The Next Generation Weather Radar (NEXRAD) is a network of 160 high-resolution Doppler radar sites that detects precipitation and atmospheric movement and disseminates data in approximately 5 minute intervals from each site. NEXRAD enables severe storm prediction and is used by researchers and commercial enterprises to study and address the impact of weather across multiple sectors. Learn more about NEXRAD on AWS.

SpaceNet Machine Learning Corpus
SpaceNet is a corpus of very high-resolution DigitalGlobe satellite imagery and labeled training data for researchers to utilize to develop and train machine learning algorithms. The dataset is made up of roughly 1,990 square kilometers of imagery at 50 cm resolution and 220,594 corresponding building footprints. Learn more about the SpaceNet corpus.

NASA Earth Exchange
The NASA Earth Exchange (NEX) makes it easier and more efficient for researchers to access and process earth science data. NEX datasets available on Amazon S3 include downscaled climate projections (including newly available Localized Constructed Analogs), global MODIS vegetation indices, and Landsat Global Land Survey data. Learn more about the NASA Earth Exchange.

Beyond Opening Data
Open data is only useful when you understand what it is and how to use it for your own purposes. To that end, Earth on AWS features videos and articles of customers talking about how they use geospatial data within their own workflows. From using Lambda to replace geospatial servers to studying migrating flocks of birds with radar data, there are a wealth of examples that you can learn from.

If you have an idea of how to use Earth on AWS data, we want to hear about it! There is an open Call for Proposals for research related to Earth on AWS datasets. Our goal with this Call for Proposals is to remove traditional barriers and allow students, educators and researchers to be key drivers of technological innovation and make new advances in their fields.

Thanks to Our Customers
We’d like to thank our customers at DigitalGlobe, Mapzen, Planet, and Unidata for working with us to make these datasets available on AWS.
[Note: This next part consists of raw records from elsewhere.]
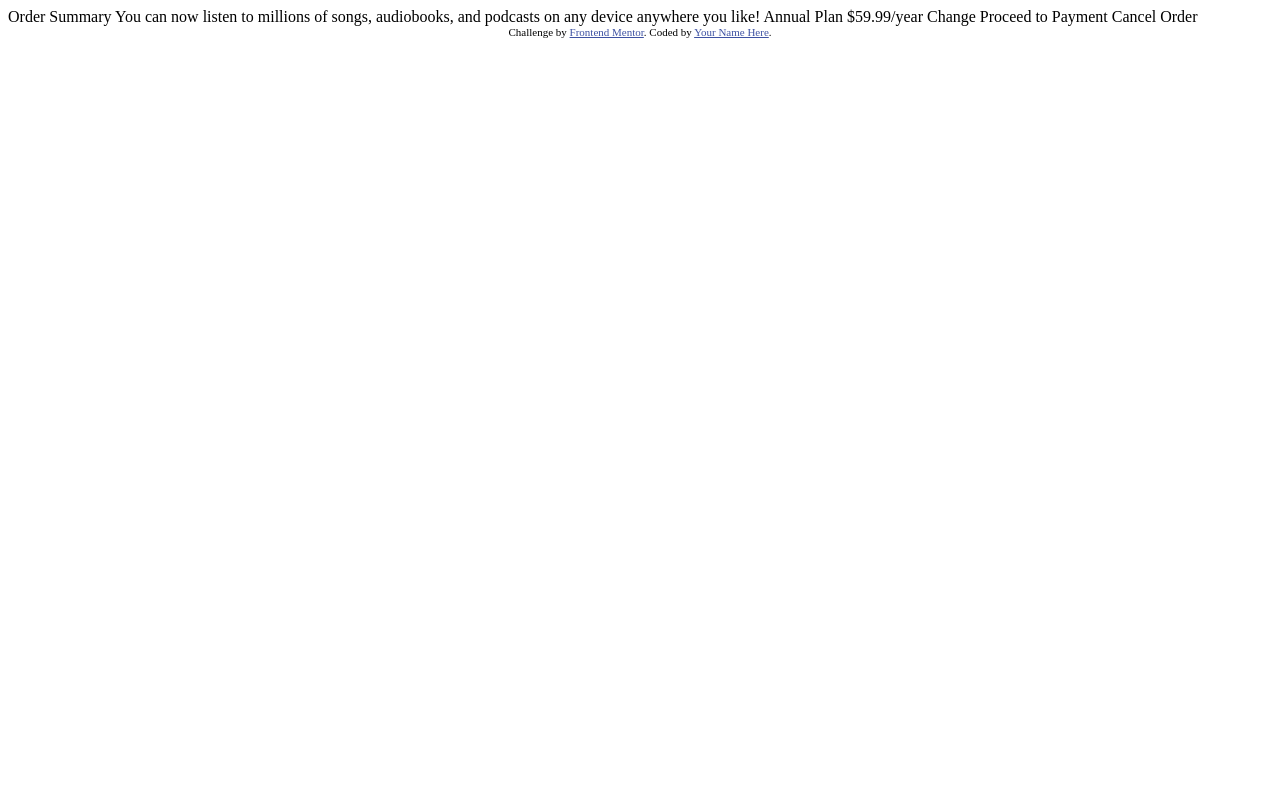
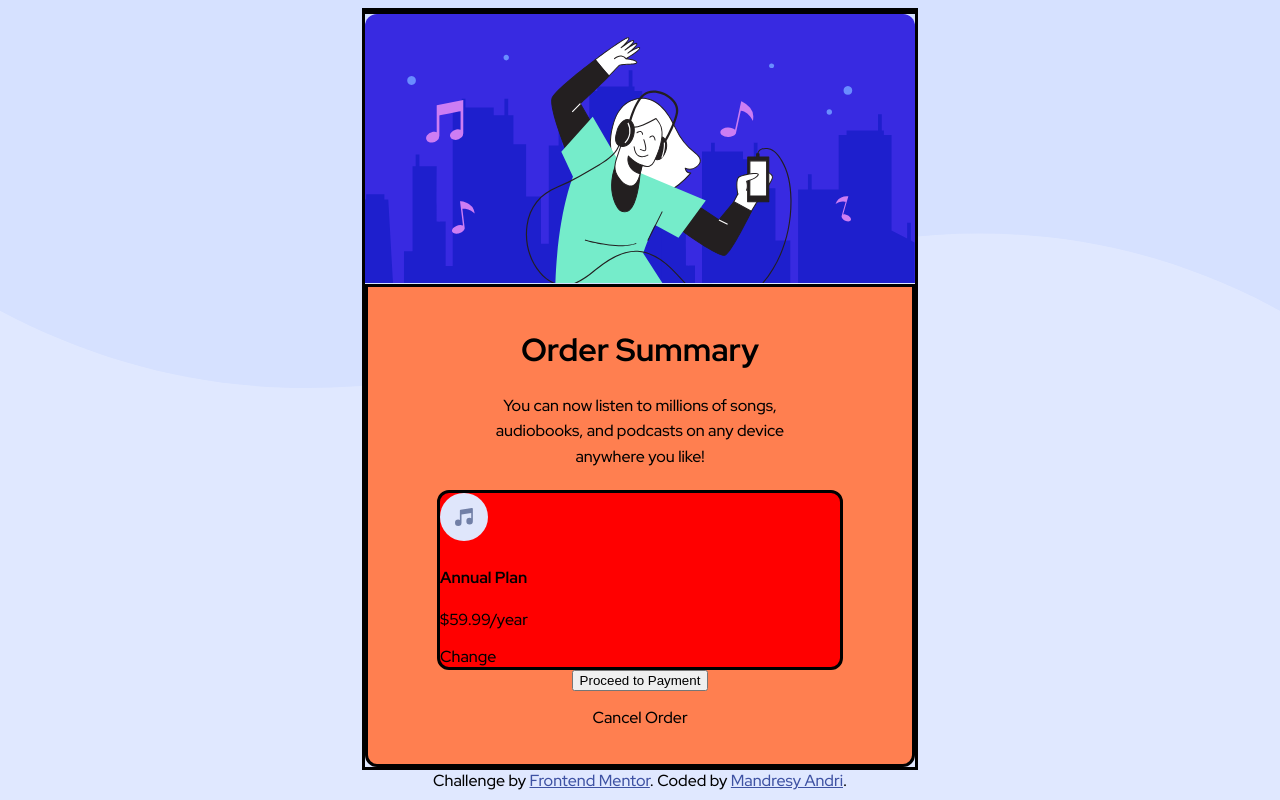
Before and after one commit to mandresyandri/order-summary-component, a plain HTML site: page index.html in a window 1280 px wide. Drawn offline with Linux system fonts and the light colour scheme.

Commit message:
Starting the desktop part of the challenge

```diff
--- a/index.html
+++ b/index.html
@@ -2,36 +2,51 @@
 <html lang="en">
 <head>
   <meta charset="UTF-8">
-  <meta name="viewport" content="width=device-width, initial-scale=1.0"> <!-- displays site properly based on user's device -->
-
+  <meta name="viewport" content="width=device-width, initial-scale=1.0">
+  <link rel="preconnect" href="https://fonts.googleapis.com">
+  <link rel="preconnect" href="https://fonts.gstatic.com" crossorigin>
+  <link href="https://fonts.googleapis.com/css2?family=Red+Hat+Display:wght@500;700;900&display=swap" rel="stylesheet">
   <link rel="icon" type="image/png" sizes="32x32" href="./images/favicon-32x32.png">
-
+  <link rel="stylesheet" href="style.css">
   <title>Frontend Mentor | Order summary card</title>
-
-  <!-- Feel free to remove these styles or customise in your own stylesheet 👍 -->
-  <style>
-    .attribution { font-size: 11px; text-align: center; }
-    .attribution a { color: hsl(228, 45%, 44%); }
-  </style>
 </head>
 <body>
+  <div class="container">
+    <div class="top-content">
+      <!-- Displaying the image -->
+      <img src="/images/illustration-hero.svg">
+    </div>
 
-  Order Summary
+    <div class="bottom-content">
+      <div class="head-title">
+        <h1>Order Summary</h1>
+      </div>
 
-  You can now listen to millions of songs, audiobooks, and podcasts on any
-  device anywhere you like!
+      <div class="paragraph">
+        You can now listen to millions of songs, audiobooks, and podcasts on any
+        device anywhere you like!
+      </div>
 
-  Annual Plan
-  $59.99/year
+      <div class="box-display-price">
+      <img src="/images/icon-music.svg" style="width:auto">
+      <h4>Annual Plan</h4>
+      <p>$59.99/year</p>
 
-  Change
 
-  Proceed to Payment
-  Cancel Order
+      Change
+      </div>
+
+      <!-- <div class="bottom-element"> -->
+      <button>Proceed to Payment</button>
+      <p>Cancel Order</p>
+      <!-- </div> -->
+    </div>
+
+  </div>
 
   <div class="attribution">
     Challenge by <a href="https://www.frontendmentor.io?ref=challenge" target="_blank">Frontend Mentor</a>.
-    Coded by <a href="#">Your Name Here</a>.
+    Coded by <a href="https://github.com/mandresyandri/">Mandresy Andri</a>.
   </div>
 </body>
 </html>
--- /dev/null
+++ b/style.css
@@ -0,0 +1,96 @@
+/* Frontend mentor css code */
+.attribution {
+    font-size: 1em;
+    text-align: center;
+}
+
+.attribution a {
+     color: hsl(228, 45%, 44%);
+}
+
+/* My custom css */
+/* Desktop design */
+body {
+    background-image: url(/images/pattern-background-desktop.svg);
+    background-repeat: no-repeat;
+    background-size: 100%;
+    background-color: hsl(225, 100%, 94%);
+    display: flex;
+    flex-direction: column;
+    align-items: center;
+    justify-content: center;
+    font-family: 'Red Hat Display', sans-serif;
+}
+
+img {
+    height: auto;
+    width: 100%;
+    border-top-left-radius: 12px;
+    border-top-right-radius: 12px;
+}
+
+.container {
+    border-style: solid;
+    display: flex;
+    flex-direction: column;
+    align-items: center;
+    width: 550px;
+}
+
+/* Ok for top content */
+.top-content {
+    border-style:solid;
+    width: 550px;
+    height: auto;
+}
+
+.bottom-content {
+    margin-top: -7px;
+    border-bottom-left-radius: 12px;
+    border-bottom-right-radius: 12px;
+    border-style: solid;
+    background-color: coral;
+    /* width: 300px; */
+    display: flex;
+    padding: 20px;
+    flex-direction: column;
+    align-items: center;
+    justify-content: center;
+}
+
+.paragraph {
+    line-height: 1.6em;
+    justify-content: center;
+    text-align: center;
+    padding-left: 90px;
+    padding-right: 90px;
+    margin-bottom: 20px;
+    font-size: 1em;
+}
+
+.box-display-price {
+    background-color: red;
+    border-radius: 12px;
+    /* display: flex; */
+    /* flex-direction: column; */
+    align-items: center;
+    width: 50%;
+    border: solid;
+    width: 400px;
+}
+
+.bottom-element {
+    background-color: red;
+    border-style: solid;
+    display: flex;
+    flex-direction: column;
+    align-items: center;
+    /* justify-content: center; */
+}
+
+/* Mobile responsive  */
+@media screen and (max-width: 600px) {
+    body{
+        background-image: url(/images/pattern-background-mobile.svg);
+    }
+}
```
Also changed, not shown: 1 other file.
We are always looking for new ways to work with large datasets and if you have ideas for new data we should be adding or ways in which we should be providing the data, please contact us.

Joe Flasher, Open Geospatial Data Lead, Amazon Web Services